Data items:
________________
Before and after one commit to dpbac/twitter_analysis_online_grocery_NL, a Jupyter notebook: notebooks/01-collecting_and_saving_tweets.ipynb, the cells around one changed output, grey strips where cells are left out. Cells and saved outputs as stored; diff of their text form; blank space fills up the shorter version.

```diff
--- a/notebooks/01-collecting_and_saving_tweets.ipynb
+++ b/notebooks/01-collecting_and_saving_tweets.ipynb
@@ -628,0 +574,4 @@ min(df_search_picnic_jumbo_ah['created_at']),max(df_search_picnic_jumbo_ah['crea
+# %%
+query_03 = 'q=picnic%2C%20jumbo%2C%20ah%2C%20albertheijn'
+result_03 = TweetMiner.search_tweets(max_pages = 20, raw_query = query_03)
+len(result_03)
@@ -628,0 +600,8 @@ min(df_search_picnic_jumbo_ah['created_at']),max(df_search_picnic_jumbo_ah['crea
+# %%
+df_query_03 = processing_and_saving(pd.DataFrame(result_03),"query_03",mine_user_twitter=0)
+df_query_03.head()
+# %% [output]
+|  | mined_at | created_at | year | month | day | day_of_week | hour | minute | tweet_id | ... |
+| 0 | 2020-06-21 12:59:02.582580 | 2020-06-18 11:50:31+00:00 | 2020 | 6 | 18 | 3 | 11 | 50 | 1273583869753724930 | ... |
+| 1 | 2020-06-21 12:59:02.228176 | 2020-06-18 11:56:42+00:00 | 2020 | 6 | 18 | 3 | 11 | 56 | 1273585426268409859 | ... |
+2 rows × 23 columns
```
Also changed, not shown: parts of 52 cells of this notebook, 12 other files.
________________
* _Task goal_: How many lines of the entries contain the string "cells"? Answer with a number and no other words.

* _Reply to the task_: 2